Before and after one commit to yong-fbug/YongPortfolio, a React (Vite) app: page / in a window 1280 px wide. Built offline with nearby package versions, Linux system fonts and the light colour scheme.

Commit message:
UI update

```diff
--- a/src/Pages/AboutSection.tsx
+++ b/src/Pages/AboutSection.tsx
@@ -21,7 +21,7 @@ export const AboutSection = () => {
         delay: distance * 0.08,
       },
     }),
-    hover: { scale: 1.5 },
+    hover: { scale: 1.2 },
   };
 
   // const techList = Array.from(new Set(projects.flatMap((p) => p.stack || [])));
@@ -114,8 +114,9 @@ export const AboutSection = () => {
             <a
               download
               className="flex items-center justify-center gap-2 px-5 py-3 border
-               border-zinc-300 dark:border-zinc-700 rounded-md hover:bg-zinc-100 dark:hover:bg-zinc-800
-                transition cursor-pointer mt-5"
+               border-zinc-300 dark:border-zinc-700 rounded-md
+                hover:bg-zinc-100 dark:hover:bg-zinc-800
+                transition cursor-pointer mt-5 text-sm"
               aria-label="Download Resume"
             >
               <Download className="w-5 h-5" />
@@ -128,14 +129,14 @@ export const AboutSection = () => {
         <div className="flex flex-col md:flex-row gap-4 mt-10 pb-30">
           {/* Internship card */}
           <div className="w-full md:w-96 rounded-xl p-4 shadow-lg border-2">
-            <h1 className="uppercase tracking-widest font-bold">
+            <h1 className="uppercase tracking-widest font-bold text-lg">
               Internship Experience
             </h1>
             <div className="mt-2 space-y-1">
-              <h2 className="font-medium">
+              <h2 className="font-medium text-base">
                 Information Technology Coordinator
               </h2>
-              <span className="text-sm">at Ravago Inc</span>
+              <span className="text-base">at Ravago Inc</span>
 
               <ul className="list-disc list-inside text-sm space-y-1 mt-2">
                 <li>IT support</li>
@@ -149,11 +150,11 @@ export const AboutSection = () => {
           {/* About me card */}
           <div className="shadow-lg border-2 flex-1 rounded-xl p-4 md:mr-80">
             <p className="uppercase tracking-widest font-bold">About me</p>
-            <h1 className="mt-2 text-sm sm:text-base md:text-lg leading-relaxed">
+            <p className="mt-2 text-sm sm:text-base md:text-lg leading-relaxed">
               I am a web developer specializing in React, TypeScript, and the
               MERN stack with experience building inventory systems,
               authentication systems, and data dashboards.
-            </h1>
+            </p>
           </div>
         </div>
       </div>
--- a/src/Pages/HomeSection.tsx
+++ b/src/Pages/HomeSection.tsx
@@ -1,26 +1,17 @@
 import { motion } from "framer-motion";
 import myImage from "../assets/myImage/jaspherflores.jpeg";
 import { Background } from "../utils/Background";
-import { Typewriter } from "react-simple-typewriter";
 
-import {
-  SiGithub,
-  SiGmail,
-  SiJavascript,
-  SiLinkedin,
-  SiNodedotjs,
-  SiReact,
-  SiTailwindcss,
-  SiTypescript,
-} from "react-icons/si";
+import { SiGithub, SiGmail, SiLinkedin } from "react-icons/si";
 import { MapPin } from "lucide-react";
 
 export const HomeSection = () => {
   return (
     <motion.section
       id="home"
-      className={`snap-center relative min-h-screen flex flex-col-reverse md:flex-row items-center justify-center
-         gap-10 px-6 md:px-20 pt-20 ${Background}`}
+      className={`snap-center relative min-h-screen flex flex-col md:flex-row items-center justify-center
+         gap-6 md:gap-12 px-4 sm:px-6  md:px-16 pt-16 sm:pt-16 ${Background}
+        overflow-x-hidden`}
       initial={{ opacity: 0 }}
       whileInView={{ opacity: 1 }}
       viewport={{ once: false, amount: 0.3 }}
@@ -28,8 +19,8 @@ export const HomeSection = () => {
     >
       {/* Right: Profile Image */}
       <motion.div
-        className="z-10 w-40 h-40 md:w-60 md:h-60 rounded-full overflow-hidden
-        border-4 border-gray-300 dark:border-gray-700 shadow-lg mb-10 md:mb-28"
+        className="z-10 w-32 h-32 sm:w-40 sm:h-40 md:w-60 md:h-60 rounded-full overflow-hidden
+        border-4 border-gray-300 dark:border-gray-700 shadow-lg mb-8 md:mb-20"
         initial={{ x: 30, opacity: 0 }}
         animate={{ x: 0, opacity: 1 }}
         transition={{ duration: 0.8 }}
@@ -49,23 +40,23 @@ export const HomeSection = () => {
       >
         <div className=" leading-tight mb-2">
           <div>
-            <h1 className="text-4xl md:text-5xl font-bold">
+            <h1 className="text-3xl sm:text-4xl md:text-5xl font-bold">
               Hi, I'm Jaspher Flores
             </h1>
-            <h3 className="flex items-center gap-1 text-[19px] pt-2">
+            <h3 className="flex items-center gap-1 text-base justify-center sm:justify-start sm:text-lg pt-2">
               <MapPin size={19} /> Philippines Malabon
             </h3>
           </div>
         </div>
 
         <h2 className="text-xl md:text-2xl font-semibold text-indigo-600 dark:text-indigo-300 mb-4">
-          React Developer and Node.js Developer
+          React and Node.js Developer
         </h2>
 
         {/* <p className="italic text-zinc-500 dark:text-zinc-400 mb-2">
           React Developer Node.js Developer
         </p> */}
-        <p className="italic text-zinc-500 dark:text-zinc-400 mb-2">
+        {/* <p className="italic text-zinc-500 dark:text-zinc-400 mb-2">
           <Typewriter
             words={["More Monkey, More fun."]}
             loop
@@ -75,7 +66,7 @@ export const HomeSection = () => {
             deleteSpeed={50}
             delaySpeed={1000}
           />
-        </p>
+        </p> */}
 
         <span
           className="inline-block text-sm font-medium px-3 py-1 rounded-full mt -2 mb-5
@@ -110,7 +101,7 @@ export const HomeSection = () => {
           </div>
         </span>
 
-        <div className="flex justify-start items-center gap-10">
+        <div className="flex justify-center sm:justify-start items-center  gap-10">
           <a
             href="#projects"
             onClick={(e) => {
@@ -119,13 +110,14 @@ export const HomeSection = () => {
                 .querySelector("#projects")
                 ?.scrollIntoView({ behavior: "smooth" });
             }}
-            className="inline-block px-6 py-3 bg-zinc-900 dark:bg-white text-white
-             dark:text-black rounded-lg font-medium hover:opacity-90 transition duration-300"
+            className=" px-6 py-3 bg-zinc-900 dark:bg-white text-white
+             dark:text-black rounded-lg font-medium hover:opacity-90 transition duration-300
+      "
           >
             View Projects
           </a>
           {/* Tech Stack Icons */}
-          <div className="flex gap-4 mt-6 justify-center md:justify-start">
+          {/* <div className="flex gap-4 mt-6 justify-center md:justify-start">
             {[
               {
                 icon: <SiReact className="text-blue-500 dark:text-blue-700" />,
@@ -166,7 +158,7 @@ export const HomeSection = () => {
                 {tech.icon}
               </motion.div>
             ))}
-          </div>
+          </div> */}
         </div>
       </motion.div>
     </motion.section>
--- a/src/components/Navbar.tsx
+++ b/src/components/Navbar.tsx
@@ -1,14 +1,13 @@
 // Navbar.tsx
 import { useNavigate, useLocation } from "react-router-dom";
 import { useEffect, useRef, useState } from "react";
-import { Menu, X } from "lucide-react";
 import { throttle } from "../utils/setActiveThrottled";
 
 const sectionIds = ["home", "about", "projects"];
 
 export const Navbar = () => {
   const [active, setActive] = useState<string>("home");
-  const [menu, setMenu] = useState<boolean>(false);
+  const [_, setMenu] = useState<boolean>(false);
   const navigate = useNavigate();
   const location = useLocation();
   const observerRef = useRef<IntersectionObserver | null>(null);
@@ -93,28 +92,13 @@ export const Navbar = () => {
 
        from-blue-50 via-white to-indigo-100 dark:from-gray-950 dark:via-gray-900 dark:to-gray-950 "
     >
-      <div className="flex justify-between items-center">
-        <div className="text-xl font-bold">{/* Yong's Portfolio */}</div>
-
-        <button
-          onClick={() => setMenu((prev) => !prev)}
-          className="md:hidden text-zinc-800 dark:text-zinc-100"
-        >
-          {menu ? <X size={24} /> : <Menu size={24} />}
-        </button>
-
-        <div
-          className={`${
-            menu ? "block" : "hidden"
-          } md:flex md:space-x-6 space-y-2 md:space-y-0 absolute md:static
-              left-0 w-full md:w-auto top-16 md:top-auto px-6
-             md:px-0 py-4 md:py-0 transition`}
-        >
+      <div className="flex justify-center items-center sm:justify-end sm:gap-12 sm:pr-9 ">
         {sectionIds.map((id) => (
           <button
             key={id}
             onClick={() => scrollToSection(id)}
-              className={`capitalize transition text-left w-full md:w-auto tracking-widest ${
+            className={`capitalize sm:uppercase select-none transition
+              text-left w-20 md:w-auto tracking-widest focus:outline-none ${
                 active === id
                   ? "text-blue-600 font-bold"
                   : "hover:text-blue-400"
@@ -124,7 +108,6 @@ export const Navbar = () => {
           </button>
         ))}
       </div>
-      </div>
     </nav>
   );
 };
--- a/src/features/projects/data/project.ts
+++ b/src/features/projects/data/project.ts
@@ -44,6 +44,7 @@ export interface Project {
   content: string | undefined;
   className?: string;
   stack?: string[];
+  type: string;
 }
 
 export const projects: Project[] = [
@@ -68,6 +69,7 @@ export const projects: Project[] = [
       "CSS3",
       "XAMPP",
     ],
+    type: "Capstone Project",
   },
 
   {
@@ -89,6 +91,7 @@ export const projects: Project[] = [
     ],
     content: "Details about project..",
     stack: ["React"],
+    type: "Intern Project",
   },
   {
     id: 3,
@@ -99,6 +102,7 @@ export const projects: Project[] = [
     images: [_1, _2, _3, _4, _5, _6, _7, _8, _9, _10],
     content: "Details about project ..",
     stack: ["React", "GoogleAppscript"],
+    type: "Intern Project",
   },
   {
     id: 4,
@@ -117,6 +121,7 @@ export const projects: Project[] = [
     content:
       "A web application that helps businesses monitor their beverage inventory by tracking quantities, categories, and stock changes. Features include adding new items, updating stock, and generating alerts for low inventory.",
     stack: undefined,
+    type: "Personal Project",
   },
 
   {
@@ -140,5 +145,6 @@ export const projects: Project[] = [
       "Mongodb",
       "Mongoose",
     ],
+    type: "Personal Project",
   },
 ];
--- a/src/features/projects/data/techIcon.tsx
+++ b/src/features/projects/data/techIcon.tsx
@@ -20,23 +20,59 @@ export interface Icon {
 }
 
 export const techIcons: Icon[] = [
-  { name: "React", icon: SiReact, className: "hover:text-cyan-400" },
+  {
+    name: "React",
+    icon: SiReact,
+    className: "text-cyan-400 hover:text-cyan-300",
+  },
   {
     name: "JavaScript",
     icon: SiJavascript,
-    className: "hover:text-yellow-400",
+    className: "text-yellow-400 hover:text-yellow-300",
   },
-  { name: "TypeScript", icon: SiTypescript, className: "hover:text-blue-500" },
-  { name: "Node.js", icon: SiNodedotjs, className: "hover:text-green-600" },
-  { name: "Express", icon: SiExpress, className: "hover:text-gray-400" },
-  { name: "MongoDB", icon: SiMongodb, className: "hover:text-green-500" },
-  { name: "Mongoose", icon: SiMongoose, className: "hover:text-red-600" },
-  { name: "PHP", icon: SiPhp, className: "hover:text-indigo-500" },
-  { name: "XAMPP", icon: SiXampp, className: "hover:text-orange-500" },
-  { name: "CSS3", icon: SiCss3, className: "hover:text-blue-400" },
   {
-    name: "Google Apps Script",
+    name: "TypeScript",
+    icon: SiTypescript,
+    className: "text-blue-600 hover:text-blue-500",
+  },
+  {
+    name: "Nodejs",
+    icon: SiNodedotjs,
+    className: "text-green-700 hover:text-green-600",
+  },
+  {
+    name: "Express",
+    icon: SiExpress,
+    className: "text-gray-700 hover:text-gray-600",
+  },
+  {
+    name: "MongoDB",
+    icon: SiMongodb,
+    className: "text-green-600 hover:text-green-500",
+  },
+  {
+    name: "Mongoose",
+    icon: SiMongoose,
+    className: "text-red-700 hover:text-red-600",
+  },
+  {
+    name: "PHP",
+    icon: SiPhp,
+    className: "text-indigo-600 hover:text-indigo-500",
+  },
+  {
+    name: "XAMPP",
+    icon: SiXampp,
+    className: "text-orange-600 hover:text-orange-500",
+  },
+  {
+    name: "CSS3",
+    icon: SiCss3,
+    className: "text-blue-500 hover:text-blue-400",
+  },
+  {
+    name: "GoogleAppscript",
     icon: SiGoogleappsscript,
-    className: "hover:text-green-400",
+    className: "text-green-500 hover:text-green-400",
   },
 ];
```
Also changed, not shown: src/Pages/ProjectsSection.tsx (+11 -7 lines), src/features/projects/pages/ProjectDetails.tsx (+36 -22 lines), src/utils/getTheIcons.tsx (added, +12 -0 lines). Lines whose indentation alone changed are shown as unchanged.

===

*Your instructions*:
Please copy each line of the records above that holds the word "systems".

*Exercise result*:
               MERN stack with experience building inventory systems,
               authentication systems, and data dashboards.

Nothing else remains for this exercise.